Facebook officially launched its new name and corporate structure Thursday, one that focuses attention on where it sees its future while drawing attention away from its contentious present and past.
The Silicon Valley-based company hinted at its new corporate structure last week and again in its quarterly earnings call on Monday but officially unveiled what the metaverse-frenzy was all about at a virtual event on Thursday at which CEO Mark Zuckerberg announced the new name: Meta
Originally coined by science fiction writer Neal Stephenson in his 1992 novel Snow Crash, the metaverse has come to mean different things over the years, but they are all built around the same premise: a fully immersive virtual reality that has versions of everything you’d find in real life so you have little reason to ever leave it.
To Facebook, it’s the future.
Against a backdrop of digital avatars, Zuckerberg laid out a future world where friends not just game together across large distances but have their holograms attend in-person concerts together.
There are metaverse versions of work places and commerce, too, made possible by hardware devices such as the company’s Oculus VR headset and a new form of augmented reality glasses reminiscent of Google Glasses but styled like RayBans.
A lot in Facebook’s new metaverse is still years away, but the company makes it clear it is going all in on the concept already.
“We are fully committed to this,” Zuckerberg said. “It is the next chapter for our work and, we believe, for the internet overall.”
The metaverse is so central to the company’s future that it has reorganized its corporate structure to put its profitable social media products, namely, Facebook, Instagram and WhatsApp, into one distinct business unit that exists within the Meta parent company.
Changing the channel
The new focus comes as the company finds itself deluged from all sides by criticism of how it conducts its core business. A former data science executive at Facebook blew the whistle on the company’s business practices last month, revealing details about its role in the Jan. 6 riot at the U.S. Capitol and other instances of the company seemingly prioritizing profit over safety and other considerations.
In a series of interviews with journalists and testimonies in front of governments around the world, Frances Haugen detailed how complicit the company’s social media networks are in spreading hate and misinformation around the world because it is good for their core business.
Company executives, including Zuckerberg, have dismissed her allegations as a “co-ordinated effort to selectively use leaked documents to paint a false picture of our company.”
But despite those denials, Thursday’s event makes it clear the company is trying to turn the page.
Daniel Tsai, a lecturer on law and technology at the University of Toronto, says it will take more than a name change to fix what’s wrong with Facebook.
“There has to be new leaders at the top. They have to go and actually put in new plans that substantially change the way they use algorithms,” he said.
Proprietary computer programs that Facebook uses to decide what content gets shown to users based on how likely they are to stick around and engage with it will need a rethink, he said.

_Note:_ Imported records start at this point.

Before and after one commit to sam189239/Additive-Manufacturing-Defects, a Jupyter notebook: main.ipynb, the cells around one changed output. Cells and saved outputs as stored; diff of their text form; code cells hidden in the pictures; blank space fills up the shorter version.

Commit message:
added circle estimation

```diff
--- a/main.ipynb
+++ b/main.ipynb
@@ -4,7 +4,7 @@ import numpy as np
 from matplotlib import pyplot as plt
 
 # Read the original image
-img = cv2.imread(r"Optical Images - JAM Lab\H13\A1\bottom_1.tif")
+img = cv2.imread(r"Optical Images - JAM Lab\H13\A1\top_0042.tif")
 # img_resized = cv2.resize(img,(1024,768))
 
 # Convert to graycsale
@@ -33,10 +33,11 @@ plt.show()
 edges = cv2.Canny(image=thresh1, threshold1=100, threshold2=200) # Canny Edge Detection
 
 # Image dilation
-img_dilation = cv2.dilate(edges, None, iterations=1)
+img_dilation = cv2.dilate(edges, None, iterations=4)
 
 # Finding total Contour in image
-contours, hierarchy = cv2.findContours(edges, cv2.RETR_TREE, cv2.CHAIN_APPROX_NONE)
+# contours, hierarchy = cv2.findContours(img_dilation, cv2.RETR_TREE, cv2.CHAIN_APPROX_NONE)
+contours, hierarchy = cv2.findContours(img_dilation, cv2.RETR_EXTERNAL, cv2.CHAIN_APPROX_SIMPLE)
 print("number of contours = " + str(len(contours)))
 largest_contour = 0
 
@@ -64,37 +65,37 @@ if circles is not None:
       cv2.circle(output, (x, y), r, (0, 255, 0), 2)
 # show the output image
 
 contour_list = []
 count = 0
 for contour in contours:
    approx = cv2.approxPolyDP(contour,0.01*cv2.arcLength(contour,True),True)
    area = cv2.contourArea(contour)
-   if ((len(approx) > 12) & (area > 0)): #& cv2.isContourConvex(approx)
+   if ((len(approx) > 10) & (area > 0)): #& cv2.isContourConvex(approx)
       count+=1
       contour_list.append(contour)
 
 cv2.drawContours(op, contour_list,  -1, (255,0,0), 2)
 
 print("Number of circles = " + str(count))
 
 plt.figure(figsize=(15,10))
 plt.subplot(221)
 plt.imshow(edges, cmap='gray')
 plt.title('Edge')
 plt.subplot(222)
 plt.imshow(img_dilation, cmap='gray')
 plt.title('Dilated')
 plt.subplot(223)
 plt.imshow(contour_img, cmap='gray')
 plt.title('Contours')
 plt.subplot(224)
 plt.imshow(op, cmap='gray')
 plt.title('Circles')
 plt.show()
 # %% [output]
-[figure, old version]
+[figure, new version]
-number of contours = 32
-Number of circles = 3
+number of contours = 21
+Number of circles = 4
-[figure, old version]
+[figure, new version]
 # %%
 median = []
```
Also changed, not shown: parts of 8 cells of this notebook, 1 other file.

Haugen’s testimony to lawmakers suggests the company knows that content designed to produce a negative emotional reaction is more effective than other content, so, she alleges, they tacitly encourage it.
“They have to be transparent with the public and with government, as well to show that the algorithms are not there to do harm,” Tsai said. “And they also have to act in a way that’s transparent to the public in terms of how they’re using people’s data.”
The metaverse-themed name change has little to do with those sorts of changes and is “really a PR stunt,” he said.
Similar to other high-profile rebrands
Tsai says the ploy is not unlike those of other companies over the years that found themselves with an image problem and decided to change their name to turn the page.
“The comparison people are making with Facebook is it’s big tobacco or the new big tobacco,” he said. “I think that’s a fair assessment.”
The biggest tobacco company of all time, Philip Morris, tried something similar in 2003 when it rebranded as Altria.
Other industries have done the same. Accounting firm Arthur Andersen was one of the five biggest accounting firms in the world when it came to its end by signing off on the books at Enron — which carried out the biggest accounting fraud in American history.
The accounting portion of the business went bankrupt and was wound down, but the consulting side was launched under a new name: Accenture.
Digital strategist Katrina German agrees that it will take a lot more than a new name to fix what’s wrong with Facebook.
“The thing that’s going to build trust is not a new name; it’s going to be meaningful action and actually doing things to ensure that they’re not harming people,” she said in an interview with CBC News.
“They’re definitely trying to sway public opinion and get people excited about their technology, [but] they have enough data and enough money and enough chance to experiment that they can be coming up with solutions to stop this problem.”